SWITCH stands for better performance in the digital world. Its far-sighted planning ensures that there is always more than enough performance available to meet all customers’ needs.
The Benelux countries are probably not jealous of Switzerland’s size, but they are almost certainly jealous of our avalanche bulletin. Any country with an avalanche bulletin must have glittering, snow-capped mountains – a beautiful winter wonderland. The first bulletins appeared as long ago as 1945, when they were published weekly. They became daily in 1997 and have been produced twice a day in four languages since 2012. The bulletins are an indispensable source of information for safety personnel, mountain guides and off-piste skiers alike, and they can save lives.
Few people are aware of how and where they are produced. They are the responsibility of the WSL Institute for Snow and Avalanche Research (SLF) in Davos, part of the Swiss Federal Institute for Forest, Snow and Landscape Research (WSL), which itself belongs to the ETH Domain. The SLF avalanche warning team draws up the bulletins, continually collecting, analysing and processing data from 200 observers and 180 automated measuring stations out in the field.
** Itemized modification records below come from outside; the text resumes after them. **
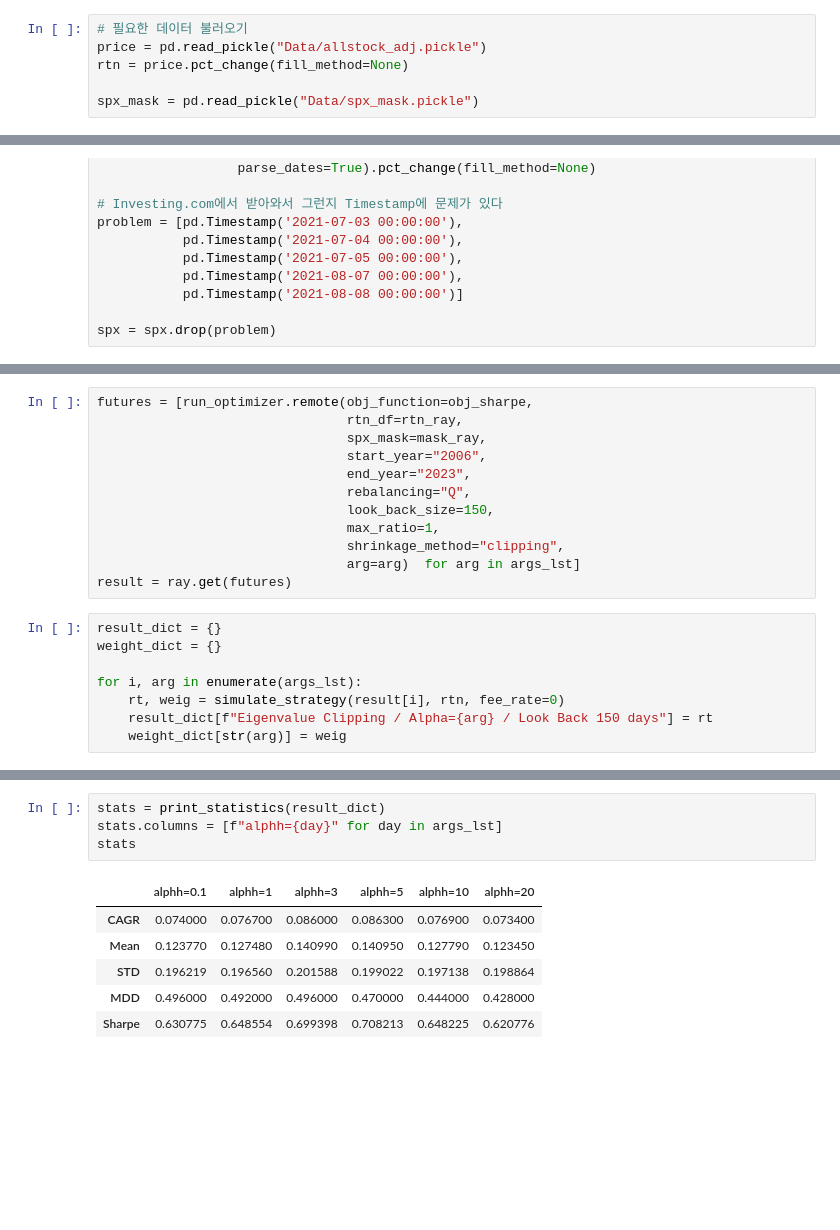
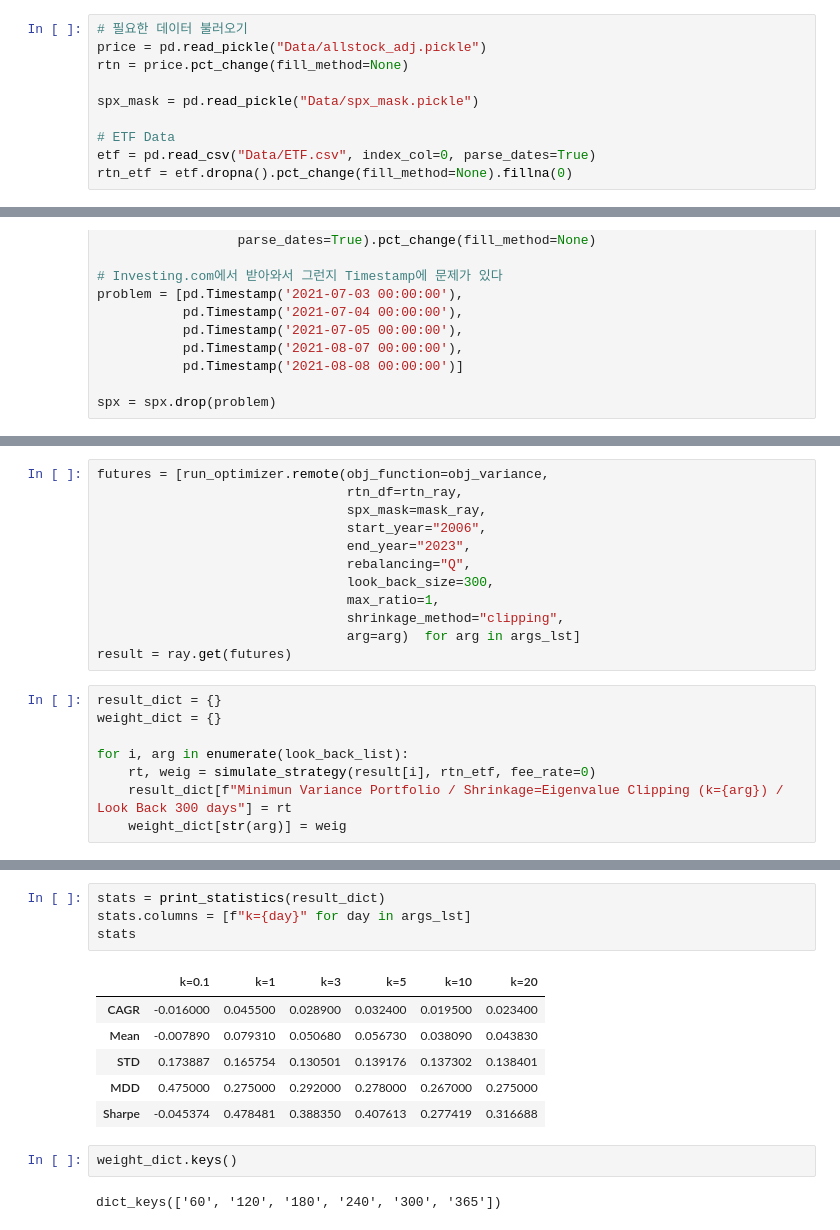
Before and after one commit to Je-Hyeon/Portfolio-Optimization-2023-FR-Project-, a Jupyter notebook: optimize_pf.ipynb, the cells around one changed output, grey strips where cells are left out. Saved outputs shown, nothing was run; the diff lists cells and outputs as text; blank space fills up the shorter version.

```diff
--- a/optimize_pf.ipynb
+++ b/optimize_pf.ipynb
@@ -25,6 +25,10 @@ price = pd.read_pickle("Data/allstock_adj.pickle")
 rtn = price.pct_change(fill_method=None)
 
 spx_mask = pd.read_pickle("Data/spx_mask.pickle")
+
+# ETF Data
+etf = pd.read_csv("Data/ETF.csv", index_col=0, parse_dates=True)
+rtn_etf = etf.dropna().pct_change(fill_method=None).fillna(0)
 # %%
 # Ray를 사용하기 위해 Ray데이터 생성
 rtn_ray = ray.put(rtn)
@@ -52,11 +91,11 @@ args_lst = [0.1, 1, 3, 5, 10, 20]
 # %%
-futures = [run_optimizer.remote(obj_function=obj_sharpe,
+futures = [run_optimizer.remote(obj_function=obj_variance,
                                 rtn_df=rtn_ray,
                                 spx_mask=mask_ray,
                                 start_year="2006",
                                 end_year="2023",
                                 rebalancing="Q",
-                                look_back_size=150,
+                                look_back_size=300,
                                 max_ratio=1,
                                 shrinkage_method="clipping",
                                 arg=arg)  for arg in args_lst]
@@ -65,9 +104,9 @@ result = ray.get(futures)
 result_dict = {}
 weight_dict = {}
 
-for i, arg in enumerate(args_lst):
-    rt, weig = simulate_strategy(result[i], rtn, fee_rate=0)
-    result_dict[f"Eigenvalue Clipping / Alpha={arg} / Look Back 150 days"] = rt
+for i, arg in enumerate(look_back_list):
+    rt, weig = simulate_strategy(result[i], rtn_etf, fee_rate=0)
+    result_dict[f"Minimun Variance Portfolio / Shrinkage=Eigenvalue Clipping (k={arg}) / Look Back 300 days"] = rt
     weight_dict[str(arg)] = weig
 # %%
 draw_return_result(result_dict,
@@ -78,12 +117,16 @@ draw_return_result(result_dict,
 # %%
 stats = print_statistics(result_dict)
-stats.columns = [f"alphh={day}" for day in args_lst]
+stats.columns = [f"k={day}" for day in args_lst]
 stats
 # %% [output]
-|  | alphh=0.1 | alphh=1 | alphh=3 | alphh=5 | alphh=10 | alphh=20 |
-| CAGR | 0.074000 | 0.076700 | 0.086000 | 0.086300 | 0.076900 | 0.073400 |
-| Mean | 0.123770 | 0.127480 | 0.140990 | 0.140950 | 0.127790 | 0.123450 |
-| STD | 0.196219 | 0.196560 | 0.201588 | 0.199022 | 0.197138 | 0.198864 |
-| MDD | 0.496000 | 0.492000 | 0.496000 | 0.470000 | 0.444000 | 0.428000 |
-| Sharpe | 0.630775 | 0.648554 | 0.699398 | 0.708213 | 0.648225 | 0.620776 |
+|  | k=0.1 | k=1 | k=3 | k=5 | k=10 | k=20 |
+| CAGR | -0.016000 | 0.045500 | 0.028900 | 0.032400 | 0.019500 | 0.023400 |
+| Mean | -0.007890 | 0.079310 | 0.050680 | 0.056730 | 0.038090 | 0.043830 |
+| STD | 0.173887 | 0.165754 | 0.130501 | 0.139176 | 0.137302 | 0.138401 |
+| MDD | 0.475000 | 0.275000 | 0.292000 | 0.278000 | 0.267000 | 0.275000 |
+| Sharpe | -0.045374 | 0.478481 | 0.388350 | 0.407613 | 0.277419 | 0.316688 |
+# %%
+weight_dict.keys()
+# %% [output]
+dict_keys(['60', '120', '180', '240', '300', '365'])
 # %%
```
Also changed, not shown: parts of 11 cells of this notebook, 7 other files.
But what does all this have to do with SWITCH? Without SWITCH, the avalanche bulletin would never leave the office in Davos. Its reliable transmission into the digital universe twice daily is made possible by SWITCH’s high-speed data network, known since 1989 by the name SWITCHlan. The SLF has had a redundant SWITCHlan connection since 2006.
No asset symbolises SWITCH’s performance better than SWITCHlan. It represents the pinnacle of data networks and was designed for one higher purpose, namely to transport data in the service of science. Its outstanding features can be summed up in a few words: inexhaustible capacity, low complexity and global interconnection. There is not a single university or leading research institute in Switzerland that is not connected to SWITCHlan. Even world-famous names like CERN and the Paul Scherrer Institute use it.
More and more private companies’ research and development departments are also showing an interest in SWITCHlan. They appreciate the fact that it has performance to spare as well as the stability, security and independence offered by SWITCH’s infrastructure. These new customers are global players that need a direct connection to international research networks, and SWITCHlan gives them that.
This interest is good news for SWITCH. Research is increasingly a matter of public-private partnerships and international cooperation. The extra income provided by a growing customer base makes it possible to upgrade the network infrastructure ready for the future and provides a welcome contribution to the funding of innovation projects that benefit the entire SWITCH community.
These days, SWITCH is able to set up connections between any points within SWITCHlan flexibly and at short notice, and they are extremely stable. The system automatically identifies interruptions in the fibre-optic cables and diverts the affected channels. At full capacity, SWITCHlan could currently transmit data at 100 gigabits per second on each of 88 channels. This leaves room for much more than the avalanche bulletin.